TASK DETAILS: Without changing a word, copy every line of the listing below and leave out the images.

MATERIAL PROVIDED:
—————

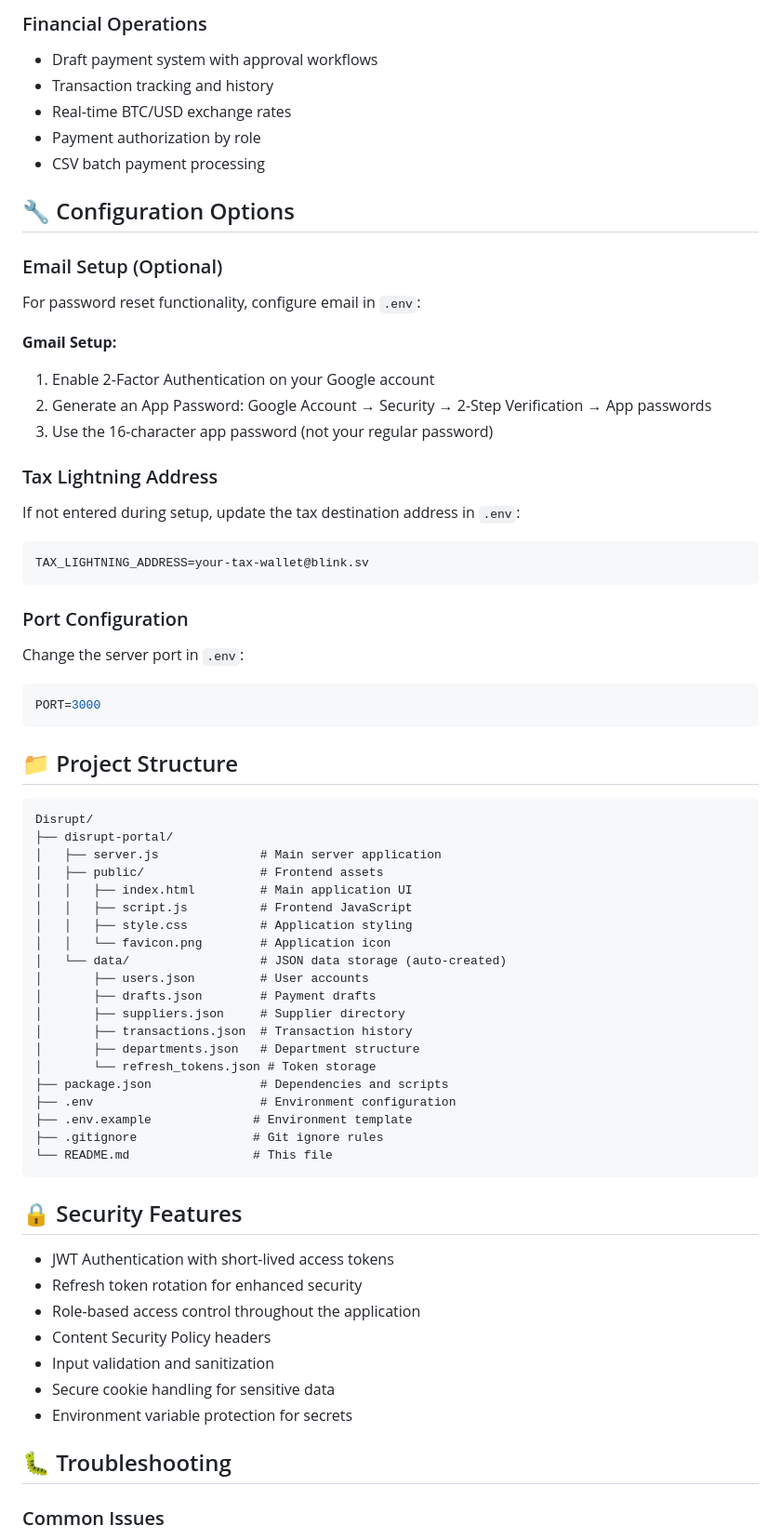
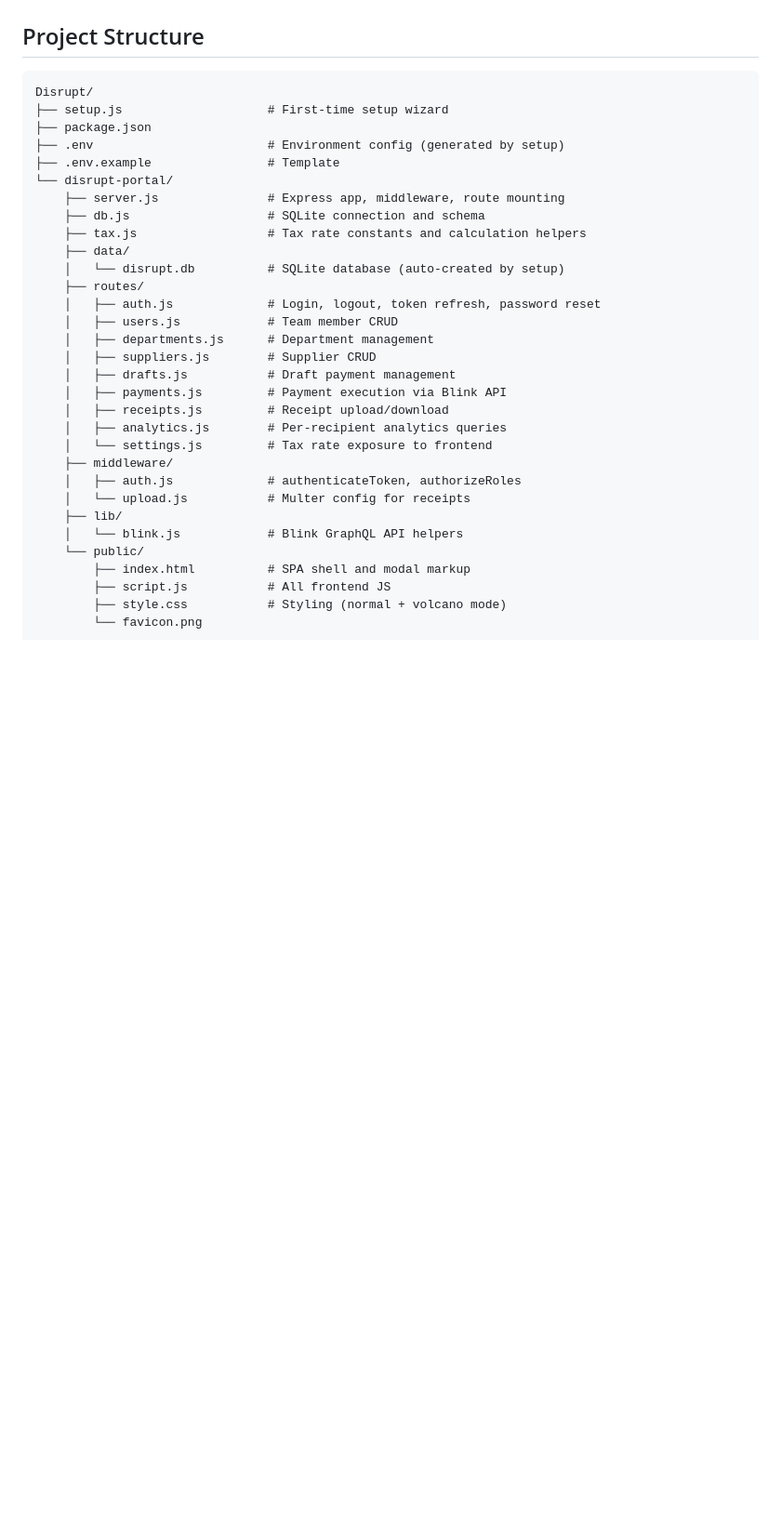
Before and after one commit to ericscalibur/Disrupt, a Markdown page: README.md, the part around one of its changes. Shown at 93% size. Drawn GitHub-style; blank space fills up the shorter version.

````diff
--- a/README.md
+++ b/README.md
@@ -120,71 +127,35 @@ When processing employee payments with tax withholding:
-### Financial Operations
-- Draft payment system with approval workflows
-- Transaction tracking and history
-- Real-time BTC/USD exchange rates
-- Payment authorization by role
-- CSV batch payment processing
-
-## 🔧 Configuration Options
-
-### Email Setup (Optional)
-
-For password reset functionality, configure email in `.env`:
-
-**Gmail Setup:**
-1. Enable 2-Factor Authentication on your Google account
-2. Generate an App Password: Google Account → Security → 2-Step Verification → App passwords
-3. Use the 16-character app password (not your regular password)
-
-### Tax Lightning Address
-
-If not entered during setup, update the tax destination address in `.env`:
-```env
-TAX_LIGHTNING_ADDRESS=your-tax-wallet@blink.sv
-```
-
-### Port Configuration
-
-Change the server port in `.env`:
-```env
-PORT=3000
-```
-
-## 📁 Project Structure
+## Project Structure
 
 ```
 Disrupt/
-├── disrupt-portal/
-│   ├── server.js              # Main server application
-│   ├── public/                # Frontend assets
-│   │   ├── index.html         # Main application UI
-│   │   ├── script.js          # Frontend JavaScript
-│   │   ├── style.css          # Application styling
-│   │   └── favicon.png        # Application icon
-│   └── data/                  # JSON data storage (auto-created)
-│       ├── users.json         # User accounts
-│       ├── drafts.json        # Payment drafts
-│       ├── suppliers.json     # Supplier directory
-│       ├── transactions.json  # Transaction history
-│       ├── departments.json   # Department structure
-│       └── refresh_tokens.json # Token storage
-├── package.json               # Dependencies and scripts
-├── .env                       # Environment configuration
-├── .env.example              # Environment template
-├── .gitignore                # Git ignore rules
-└── README.md                 # This file
+├── setup.js                    # First-time setup wizard
+├── package.json
+├── .env                        # Environment config (generated by setup)
+├── .env.example                # Template
+└── disrupt-portal/
+    ├── server.js               # Express app, middleware, route mounting
+    ├── db.js                   # SQLite connection and schema
+    ├── tax.js                  # Tax rate constants and calculation helpers
+    ├── data/
+    │   └── disrupt.db          # SQLite database (auto-created by setup)
+    ├── routes/
+    │   ├── auth.js             # Login, logout, token refresh, password reset
+    │   ├── users.js            # Team member CRUD
+    │   ├── departments.js      # Department management
+    │   ├── suppliers.js        # Supplier CRUD
+    │   ├── drafts.js           # Draft payment management
+    │   ├── payments.js         # Payment execution via Blink API
+    │   ├── receipts.js         # Receipt upload/download
+    │   ├── analytics.js        # Per-recipient analytics queries
+    │   └── settings.js         # Tax rate exposure to frontend
+    ├── middleware/
+    │   ├── auth.js             # authenticateToken, authorizeRoles
+    │   └── upload.js           # Multer config for receipts
+    ├── lib/
+    │   └── blink.js            # Blink GraphQL API helpers
+    └── public/
+        ├── index.html          # SPA shell and modal markup
+        ├── script.js           # All frontend JS
+        ├── style.css           # Styling (normal + volcano mode)
+        └── favicon.png
 ```
-
-## 🔒 Security Features
-
-- JWT Authentication with short-lived access tokens
-- Refresh token rotation for enhanced security
-- Role-based access control throughout the application
-- Content Security Policy headers
-- Input validation and sanitization
-- Secure cookie handling for sensitive data
-- Environment variable protection for secrets
-
-## 🐛 Troubleshooting
-
-### Common Issues
-
````
Also changed, not shown: other parts of README.md (+160 -173 lines).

—————

RESPONSE FOR THIS EXERCISE:
Before and after one commit to ericscalibur/Disrupt, a Markdown page: README.md, the part around one of its changes. Shown at 93% size. Drawn GitHub-style; blank space fills up the shorter version.

````diff
--- a/README.md
+++ b/README.md
@@ -120,71 +127,35 @@ When processing employee payments with tax withholding:
-### Financial Operations
-- Draft payment system with approval workflows
-- Transaction tracking and history
-- Real-time BTC/USD exchange rates
-- Payment authorization by role
-- CSV batch payment processing
-
-## 🔧 Configuration Options
-
-### Email Setup (Optional)
-
-For password reset functionality, configure email in `.env`:
-
-**Gmail Setup:**
-1. Enable 2-Factor Authentication on your Google account
-2. Generate an App Password: Google Account → Security → 2-Step Verification → App passwords
-3. Use the 16-character app password (not your regular password)
-
-### Tax Lightning Address
-
-If not entered during setup, update the tax destination address in `.env`:
-```env
-TAX_LIGHTNING_ADDRESS=your-tax-wallet@blink.sv
-```
-
-### Port Configuration
-
-Change the server port in `.env`:
-```env
-PORT=3000
-```
-
-## 📁 Project Structure
+## Project Structure
 
 ```
 Disrupt/
-├── disrupt-portal/
-│   ├── server.js              # Main server application
-│   ├── public/                # Frontend assets
-│   │   ├── index.html         # Main application UI
-│   │   ├── script.js          # Frontend JavaScript
-│   │   ├── style.css          # Application styling
-│   │   └── favicon.png        # Application icon
-│   └── data/                  # JSON data storage (auto-created)
-│       ├── users.json         # User accounts
-│       ├── drafts.json        # Payment drafts
-│       ├── suppliers.json     # Supplier directory
-│       ├── transactions.json  # Transaction history
-│       ├── departments.json   # Department structure
-│       └── refresh_tokens.json # Token storage
-├── package.json               # Dependencies and scripts
-├── .env                       # Environment configuration
-├── .env.example              # Environment template
-├── .gitignore                # Git ignore rules
-└── README.md                 # This file
+├── setup.js                    # First-time setup wizard
+├── package.json
+├── .env                        # Environment config (generated by setup)
+├── .env.example                # Template
+└── disrupt-portal/
+    ├── server.js               # Express app, middleware, route mounting
+    ├── db.js                   # SQLite connection and schema
+    ├── tax.js                  # Tax rate constants and calculation helpers
+    ├── data/
+    │   └── disrupt.db          # SQLite database (auto-created by setup)
+    ├── routes/
+    │   ├── auth.js             # Login, logout, token refresh, password reset
+    │   ├── users.js            # Team member CRUD
+    │   ├── departments.js      # Department management
+    │   ├── suppliers.js        # Supplier CRUD
+    │   ├── drafts.js           # Draft payment management
+    │   ├── payments.js         # Payment execution via Blink API
+    │   ├── receipts.js         # Receipt upload/download
+    │   ├── analytics.js        # Per-recipient analytics queries
+    │   └── settings.js         # Tax rate exposure to frontend
+    ├── middleware/
+    │   ├── auth.js             # authenticateToken, authorizeRoles
+    │   └── upload.js           # Multer config for receipts
+    ├── lib/
+    │   └── blink.js            # Blink GraphQL API helpers
+    └── public/
+        ├── index.html          # SPA shell and modal markup
+        ├── script.js           # All frontend JS
+        ├── style.css           # Styling (normal + volcano mode)
+        └── favicon.png
 ```
-
-## 🔒 Security Features
-
-- JWT Authentication with short-lived access tokens
-- Refresh token rotation for enhanced security
-- Role-based access control throughout the application
-- Content Security Policy headers
-- Input validation and sanitization
-- Secure cookie handling for sensitive data
-- Environment variable protection for secrets
-
-## 🐛 Troubleshooting
-
-### Common Issues
-
````
Also changed, not shown: other parts of README.md (+160 -173 lines).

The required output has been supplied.